Start of RECORD SET

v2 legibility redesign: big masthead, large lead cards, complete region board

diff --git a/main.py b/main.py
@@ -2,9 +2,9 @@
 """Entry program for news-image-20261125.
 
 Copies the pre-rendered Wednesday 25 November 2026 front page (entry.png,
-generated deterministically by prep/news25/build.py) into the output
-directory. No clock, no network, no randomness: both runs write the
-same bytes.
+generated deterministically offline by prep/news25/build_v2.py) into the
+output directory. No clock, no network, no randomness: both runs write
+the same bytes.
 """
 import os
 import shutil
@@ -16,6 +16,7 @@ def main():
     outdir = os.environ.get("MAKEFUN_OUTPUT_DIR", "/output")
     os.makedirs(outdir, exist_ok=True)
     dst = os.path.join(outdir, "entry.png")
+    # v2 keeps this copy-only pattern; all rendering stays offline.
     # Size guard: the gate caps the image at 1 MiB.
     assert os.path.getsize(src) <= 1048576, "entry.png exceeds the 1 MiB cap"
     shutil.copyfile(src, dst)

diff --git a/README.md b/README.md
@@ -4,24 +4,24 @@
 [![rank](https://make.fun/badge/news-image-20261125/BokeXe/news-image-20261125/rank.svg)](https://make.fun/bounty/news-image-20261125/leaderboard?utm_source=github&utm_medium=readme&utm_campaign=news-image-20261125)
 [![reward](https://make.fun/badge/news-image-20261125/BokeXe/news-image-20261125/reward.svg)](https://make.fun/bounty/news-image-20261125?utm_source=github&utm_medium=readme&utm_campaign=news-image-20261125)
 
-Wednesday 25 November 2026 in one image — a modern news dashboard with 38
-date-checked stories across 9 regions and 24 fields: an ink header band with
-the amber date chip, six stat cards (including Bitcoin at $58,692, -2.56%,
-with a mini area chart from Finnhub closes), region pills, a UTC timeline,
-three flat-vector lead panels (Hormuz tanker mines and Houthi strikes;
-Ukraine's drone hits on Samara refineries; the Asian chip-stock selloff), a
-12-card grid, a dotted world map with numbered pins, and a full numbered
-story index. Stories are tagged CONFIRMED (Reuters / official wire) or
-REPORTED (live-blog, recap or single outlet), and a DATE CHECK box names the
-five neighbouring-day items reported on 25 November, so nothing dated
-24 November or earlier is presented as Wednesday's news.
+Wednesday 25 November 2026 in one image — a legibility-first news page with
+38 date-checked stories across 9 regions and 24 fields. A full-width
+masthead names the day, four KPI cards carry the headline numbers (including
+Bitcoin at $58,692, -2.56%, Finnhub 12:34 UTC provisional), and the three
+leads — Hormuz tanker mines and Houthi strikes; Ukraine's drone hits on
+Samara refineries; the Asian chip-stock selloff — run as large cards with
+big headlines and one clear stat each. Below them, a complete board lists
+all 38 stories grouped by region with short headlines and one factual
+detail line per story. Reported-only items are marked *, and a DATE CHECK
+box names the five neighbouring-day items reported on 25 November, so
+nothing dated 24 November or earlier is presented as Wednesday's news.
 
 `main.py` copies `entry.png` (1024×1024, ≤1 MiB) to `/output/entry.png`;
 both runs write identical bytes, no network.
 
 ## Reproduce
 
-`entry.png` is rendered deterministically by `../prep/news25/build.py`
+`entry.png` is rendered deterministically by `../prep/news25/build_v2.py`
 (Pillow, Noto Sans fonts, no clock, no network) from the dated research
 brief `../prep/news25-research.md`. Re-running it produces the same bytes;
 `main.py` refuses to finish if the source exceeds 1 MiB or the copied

End of RECORD SET

> [PROMPT]
Could you write out all the entries word for word?

> [RESULT]
v2 legibility redesign: big masthead, large lead cards, complete region board

diff --git a/main.py b/main.py
@@ -2,9 +2,9 @@
 """Entry program for news-image-20261125.
 
 Copies the pre-rendered Wednesday 25 November 2026 front page (entry.png,
-generated deterministically by prep/news25/build.py) into the output
-directory. No clock, no network, no randomness: both runs write the
-same bytes.
+generated deterministically offline by prep/news25/build_v2.py) into the
+output directory. No clock, no network, no randomness: both runs write
+the same bytes.
 """
 import os
 import shutil
@@ -16,6 +16,7 @@ def main():
     outdir = os.environ.get("MAKEFUN_OUTPUT_DIR", "/output")
     os.makedirs(outdir, exist_ok=True)
     dst = os.path.join(outdir, "entry.png")
+    # v2 keeps this copy-only pattern; all rendering stays offline.
     # Size guard: the gate caps the image at 1 MiB.
     assert os.path.getsize(src) <= 1048576, "entry.png exceeds the 1 MiB cap"
     shutil.copyfile(src, dst)

diff --git a/README.md b/README.md
@@ -4,24 +4,24 @@
 [![rank](https://make.fun/badge/news-image-20261125/BokeXe/news-image-20261125/rank.svg)](https://make.fun/bounty/news-image-20261125/leaderboard?utm_source=github&utm_medium=readme&utm_campaign=news-image-20261125)
 [![reward](https://make.fun/badge/news-image-20261125/BokeXe/news-image-20261125/reward.svg)](https://make.fun/bounty/news-image-20261125?utm_source=github&utm_medium=readme&utm_campaign=news-image-20261125)
 
-Wednesday 25 November 2026 in one image — a modern news dashboard with 38
-date-checked stories across 9 regions and 24 fields: an ink header band with
-the amber date chip, six stat cards (including Bitcoin at $58,692, -2.56%,
-with a mini area chart from Finnhub closes), region pills, a UTC timeline,
-three flat-vector lead panels (Hormuz tanker mines and Houthi strikes;
-Ukraine's drone hits on Samara refineries; the Asian chip-stock selloff), a
-12-card grid, a dotted world map with numbered pins, and a full numbered
-story index. Stories are tagged CONFIRMED (Reuters / official wire) or
-REPORTED (live-blog, recap or single outlet), and a DATE CHECK box names the
-five neighbouring-day items reported on 25 November, so nothing dated
-24 November or earlier is presented as Wednesday's news.
+Wednesday 25 November 2026 in one image — a legibility-first news page with
+38 date-checked stories across 9 regions and 24 fields. A full-width
+masthead names the day, four KPI cards carry the headline numbers (including
+Bitcoin at $58,692, -2.56%, Finnhub 12:34 UTC provisional), and the three
+leads — Hormuz tanker mines and Houthi strikes; Ukraine's drone hits on
+Samara refineries; the Asian chip-stock selloff — run as large cards with
+big headlines and one clear stat each. Below them, a complete board lists
+all 38 stories grouped by region with short headlines and one factual
+detail line per story. Reported-only items are marked *, and a DATE CHECK
+box names the five neighbouring-day items reported on 25 November, so
+nothing dated 24 November or earlier is presented as Wednesday's news.
 
 `main.py` copies `entry.png` (1024×1024, ≤1 MiB) to `/output/entry.png`;
 both runs write identical bytes, no network.
 
 ## Reproduce
 
-`entry.png` is rendered deterministically by `../prep/news25/build.py`
+`entry.png` is rendered deterministically by `../prep/news25/build_v2.py`
 (Pillow, Noto Sans fonts, no clock, no network) from the dated research
 brief `../prep/news25-research.md`. Re-running it produces the same bytes;
 `main.py` refuses to finish if the source exceeds 1 MiB or the copied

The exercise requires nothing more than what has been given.